- **The task**
Find the lines below that contain the string "valSet". Copy each one.

- **Given records**

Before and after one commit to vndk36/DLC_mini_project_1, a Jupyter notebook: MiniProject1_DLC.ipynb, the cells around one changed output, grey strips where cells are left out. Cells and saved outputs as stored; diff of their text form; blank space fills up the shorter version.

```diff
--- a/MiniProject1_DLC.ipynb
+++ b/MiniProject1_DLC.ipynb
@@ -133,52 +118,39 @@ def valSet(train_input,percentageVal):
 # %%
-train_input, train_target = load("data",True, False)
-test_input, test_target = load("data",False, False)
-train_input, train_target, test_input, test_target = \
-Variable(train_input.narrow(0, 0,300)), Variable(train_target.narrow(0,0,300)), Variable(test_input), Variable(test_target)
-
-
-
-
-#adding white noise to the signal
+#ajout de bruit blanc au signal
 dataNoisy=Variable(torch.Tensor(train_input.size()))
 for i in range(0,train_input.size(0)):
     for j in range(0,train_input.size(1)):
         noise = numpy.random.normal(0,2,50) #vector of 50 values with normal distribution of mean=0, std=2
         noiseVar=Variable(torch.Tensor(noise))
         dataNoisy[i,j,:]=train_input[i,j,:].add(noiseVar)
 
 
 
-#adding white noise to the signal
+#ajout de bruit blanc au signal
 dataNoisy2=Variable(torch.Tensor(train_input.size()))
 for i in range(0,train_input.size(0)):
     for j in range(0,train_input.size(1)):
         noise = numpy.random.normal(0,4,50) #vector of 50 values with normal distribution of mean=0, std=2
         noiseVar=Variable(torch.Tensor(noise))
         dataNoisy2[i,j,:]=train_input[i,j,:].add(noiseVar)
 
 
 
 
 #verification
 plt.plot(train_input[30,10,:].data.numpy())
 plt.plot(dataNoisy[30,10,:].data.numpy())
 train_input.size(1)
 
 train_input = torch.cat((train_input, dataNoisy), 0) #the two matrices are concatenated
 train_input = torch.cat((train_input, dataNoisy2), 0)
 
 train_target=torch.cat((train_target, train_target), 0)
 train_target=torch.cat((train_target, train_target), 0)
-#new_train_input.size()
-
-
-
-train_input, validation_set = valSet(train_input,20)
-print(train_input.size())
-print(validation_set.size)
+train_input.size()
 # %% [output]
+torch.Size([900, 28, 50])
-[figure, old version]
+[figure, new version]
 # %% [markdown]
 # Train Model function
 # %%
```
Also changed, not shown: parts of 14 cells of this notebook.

- **Response to this exercise**
@@ -133,52 +118,39 @@ def valSet(train_input,percentageVal):
-train_input, validation_set = valSet(train_input,20)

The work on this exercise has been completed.